It’s easy to get worn down by the peer review process. Positive feedback is exceptionally rare. More typically, feedback is negative, harsh or mean. Furthermore, I often feel a publication in its final format reads like a cobbled together mess, motivated by reviewer comments made on a whim and implemented in order to appease an editor.

I haven’t made a secret of finding our current approach to peer review limiting. But regardless of my frustrations at both the process and its outcomes, peer review is a core part of academic work, and accepting it as such means dealing with the ups and down.

I’m trying to be more resilient to the harshness of peer review. Here’s a few thought to help me try to build up a thicker skin:

Like water off a duck’s back –

It’s tough be criticised, particularly when you are criticised publicly but anonymously. It’s tough to have your work disrespected. It’s tough to see your writing degraded, or analyses weakened, by pandering to reviews. But that’s the process, so sometimes you just have to swallow it and be tough.

Give yourself some time –
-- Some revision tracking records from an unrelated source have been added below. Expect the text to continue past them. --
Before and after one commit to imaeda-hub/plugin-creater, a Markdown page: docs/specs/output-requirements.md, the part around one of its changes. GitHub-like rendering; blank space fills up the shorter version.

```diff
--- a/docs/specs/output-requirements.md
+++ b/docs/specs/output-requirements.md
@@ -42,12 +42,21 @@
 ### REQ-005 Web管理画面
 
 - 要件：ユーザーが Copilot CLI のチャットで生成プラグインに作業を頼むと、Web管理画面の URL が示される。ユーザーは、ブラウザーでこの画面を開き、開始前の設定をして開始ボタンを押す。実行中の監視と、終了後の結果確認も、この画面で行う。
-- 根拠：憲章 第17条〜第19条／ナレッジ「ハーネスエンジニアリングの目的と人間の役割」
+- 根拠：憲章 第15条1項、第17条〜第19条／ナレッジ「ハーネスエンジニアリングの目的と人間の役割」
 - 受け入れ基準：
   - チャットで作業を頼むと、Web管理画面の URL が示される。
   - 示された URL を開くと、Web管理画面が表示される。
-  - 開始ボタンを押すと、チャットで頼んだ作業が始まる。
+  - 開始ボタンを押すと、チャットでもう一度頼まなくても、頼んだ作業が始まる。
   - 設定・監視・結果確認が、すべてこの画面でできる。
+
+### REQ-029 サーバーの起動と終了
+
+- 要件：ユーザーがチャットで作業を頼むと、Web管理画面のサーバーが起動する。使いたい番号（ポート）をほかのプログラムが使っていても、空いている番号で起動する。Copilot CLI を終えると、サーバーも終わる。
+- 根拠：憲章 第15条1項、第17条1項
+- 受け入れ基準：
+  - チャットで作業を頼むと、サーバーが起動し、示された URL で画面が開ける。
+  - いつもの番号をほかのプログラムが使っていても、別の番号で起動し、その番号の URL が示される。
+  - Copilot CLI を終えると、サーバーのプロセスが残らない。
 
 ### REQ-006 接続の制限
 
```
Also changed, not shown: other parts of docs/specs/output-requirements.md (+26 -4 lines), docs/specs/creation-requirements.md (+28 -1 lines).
Put nasty reviews aside for a while, and drag them out when you can face them. If necessary repeat this process until you can start to nibble away at the comments. Don’t feel time pressure, even if the journal imposes one. Ask for an extension, or two, or three.

Be a better reviewer –

Provide detailed reasons for suggestions, be precise about what you expect and what you are merely suggesting, and be clear with the editor about your motivations as a reviewer.

Stick up for your work –

If you feel like a comment, or indeed the bulk of a reviewer’s report is misplaced, unfair or inappropriate, then say so. Argue back confidently, citing relevant literature. It’s ok to say no. Reviewers are human, they don’t know everything and they aren’t always kindly motivated. Use your eloquence and persuasion to give the editor options on how to proceed.

Remember, it’s got your name on it –

At times even a rejection seems preferable to three long and discordant reviewer reports. I’ve had several papers become almost unreadable after trying to implement too many people’s ideas on the structure of a single sentence. When a paper is eventually published, it has your name on it, and in academia, you are your name. You have to be able to stand by a paper and feel that it belongs in your contribution to the field. If a paper goes most of the way through peer review and ends up sitting uncomfortably with you, don’t be afraid to walk away before it’s published.

The power is yours –

Science chooses to use peer review to distinguish our knowledge from the claims of non-scientists. Authors, reviewers and editors are all responsible for the implementation of that process. If you don’t feel like it is working well, you are always empowered to improve it. Be a better author, be a better reviewer and demand more of your editors.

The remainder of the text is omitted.